Increased attendance, home games versus major conference teams lift Sun Belt
A morbid mood fell over the Sun Belt Conference in the fall of 2001, consuming both the league commissioner and the member institutions."I was about ready to cut my throat," commissioner Wright Waters recalled of the Sun Belt's first football season in Division I-A. "I was starting to think that we might not be able to do this."
"The 11 state universities signing about 18 a year will end up signing about 135, 140 out of that 370. [The others] have to look for a scholarship someplace, somewhere."Many more of them are winding up at Sun Belt schools. "There are five great recruiting areas in this country: Southern California, that coal-steel belt through Western Pennsylvania and Ohio, Louisiana, Texas and South Florida," Waters said. "We've got three of those in our league, so we may not get the blue-chipper that's going to LSU, but there's a bunch of other athletes in Louisiana. Same thing in Florida. "You start looking at the rosters of our schools and all of a sudden Arkansas State has kids from Florida; Middle Tennessee has kids from Florida. That wasn't true seven years ago." Sun Belt schools are luring more BCS teams away from their stadiums, but getting true home games remains a challenge. Last year Middle Tennessee had to play Louisville in Nashville and Arkansas State played Oklahoma State in Little Rock. Missouri visited Troy in 2004 and lost 24-14, but last year the Tigers played a neutral-site game against Arkansas State. The Indians were the home team. In Kansas City. "I don't particularly like the neutral-site games," Stockstill said. "They need to come to our place."
I don't know if we've had a weekend where we've had this many nonconference D-I home games on the schedule. Obviously, that's crucial to us winning."
Arkansas State coach Steve Roberts
"There was a sense of urgency," Troy coach Larry Blakeney said of his players. "Being on the road twice and losing to two SEC teams was part of the motivation, wanting to put your best foot forward, especially at home. It didn't matter who came.
"There's a little respect there, hopefully, for the league."Waters wants a lot more three years from now.

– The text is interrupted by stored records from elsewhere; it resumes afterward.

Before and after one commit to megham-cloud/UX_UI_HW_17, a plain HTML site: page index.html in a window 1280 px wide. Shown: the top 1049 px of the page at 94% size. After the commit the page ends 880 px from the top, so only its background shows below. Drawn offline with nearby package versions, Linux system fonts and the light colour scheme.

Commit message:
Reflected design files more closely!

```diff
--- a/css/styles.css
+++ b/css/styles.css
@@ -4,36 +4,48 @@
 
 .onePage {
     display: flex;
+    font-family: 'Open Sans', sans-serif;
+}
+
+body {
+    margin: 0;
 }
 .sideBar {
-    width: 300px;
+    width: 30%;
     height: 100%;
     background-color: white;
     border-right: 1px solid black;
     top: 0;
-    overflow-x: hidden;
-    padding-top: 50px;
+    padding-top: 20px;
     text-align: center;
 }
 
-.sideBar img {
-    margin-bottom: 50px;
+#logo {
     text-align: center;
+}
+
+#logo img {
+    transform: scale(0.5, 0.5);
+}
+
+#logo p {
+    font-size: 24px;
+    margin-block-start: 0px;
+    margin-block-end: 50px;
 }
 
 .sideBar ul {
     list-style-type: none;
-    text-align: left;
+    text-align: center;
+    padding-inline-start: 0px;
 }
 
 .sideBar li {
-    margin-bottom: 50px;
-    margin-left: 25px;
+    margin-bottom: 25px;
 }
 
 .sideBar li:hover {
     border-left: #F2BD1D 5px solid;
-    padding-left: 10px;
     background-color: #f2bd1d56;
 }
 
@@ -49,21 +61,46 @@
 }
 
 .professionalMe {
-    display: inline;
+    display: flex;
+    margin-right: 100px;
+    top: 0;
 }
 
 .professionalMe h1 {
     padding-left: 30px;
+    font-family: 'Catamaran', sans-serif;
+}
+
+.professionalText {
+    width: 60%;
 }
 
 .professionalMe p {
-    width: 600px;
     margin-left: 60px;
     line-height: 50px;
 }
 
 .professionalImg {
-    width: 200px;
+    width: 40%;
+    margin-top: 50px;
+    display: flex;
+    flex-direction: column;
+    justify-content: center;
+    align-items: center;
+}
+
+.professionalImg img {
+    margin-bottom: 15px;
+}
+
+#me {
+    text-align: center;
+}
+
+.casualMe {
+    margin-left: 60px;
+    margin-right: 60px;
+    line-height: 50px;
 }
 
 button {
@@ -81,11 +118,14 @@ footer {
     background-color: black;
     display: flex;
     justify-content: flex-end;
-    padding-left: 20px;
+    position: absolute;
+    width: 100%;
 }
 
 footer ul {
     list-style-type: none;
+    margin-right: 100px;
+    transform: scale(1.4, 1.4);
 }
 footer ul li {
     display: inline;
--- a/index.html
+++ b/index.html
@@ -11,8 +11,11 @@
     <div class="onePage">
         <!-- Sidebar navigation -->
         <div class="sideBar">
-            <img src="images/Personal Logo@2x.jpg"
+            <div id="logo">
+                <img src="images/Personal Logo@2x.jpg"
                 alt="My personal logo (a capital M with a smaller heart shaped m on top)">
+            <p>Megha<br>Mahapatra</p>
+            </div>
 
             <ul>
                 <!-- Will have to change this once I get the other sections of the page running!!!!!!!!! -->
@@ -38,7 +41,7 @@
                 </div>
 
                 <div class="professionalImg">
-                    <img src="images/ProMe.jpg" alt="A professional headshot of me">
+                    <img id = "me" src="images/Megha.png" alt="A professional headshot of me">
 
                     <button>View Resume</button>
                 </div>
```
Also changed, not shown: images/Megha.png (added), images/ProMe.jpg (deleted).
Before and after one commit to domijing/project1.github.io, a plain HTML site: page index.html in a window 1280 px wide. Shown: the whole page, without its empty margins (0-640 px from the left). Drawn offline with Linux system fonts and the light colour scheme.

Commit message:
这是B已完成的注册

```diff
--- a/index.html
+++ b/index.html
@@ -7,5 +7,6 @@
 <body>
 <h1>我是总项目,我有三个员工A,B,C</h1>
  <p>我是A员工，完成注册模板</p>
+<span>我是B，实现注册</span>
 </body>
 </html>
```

When the league launched, he set 2010 as a target date for full-blown success.
"Our objective by 2010 is to be the best nonguaranteed league out there," he said. "You measure that by playing these people and winning these games."Adam Rittenberg covers college football for the Arlington Heights (Ill.) Daily Herald.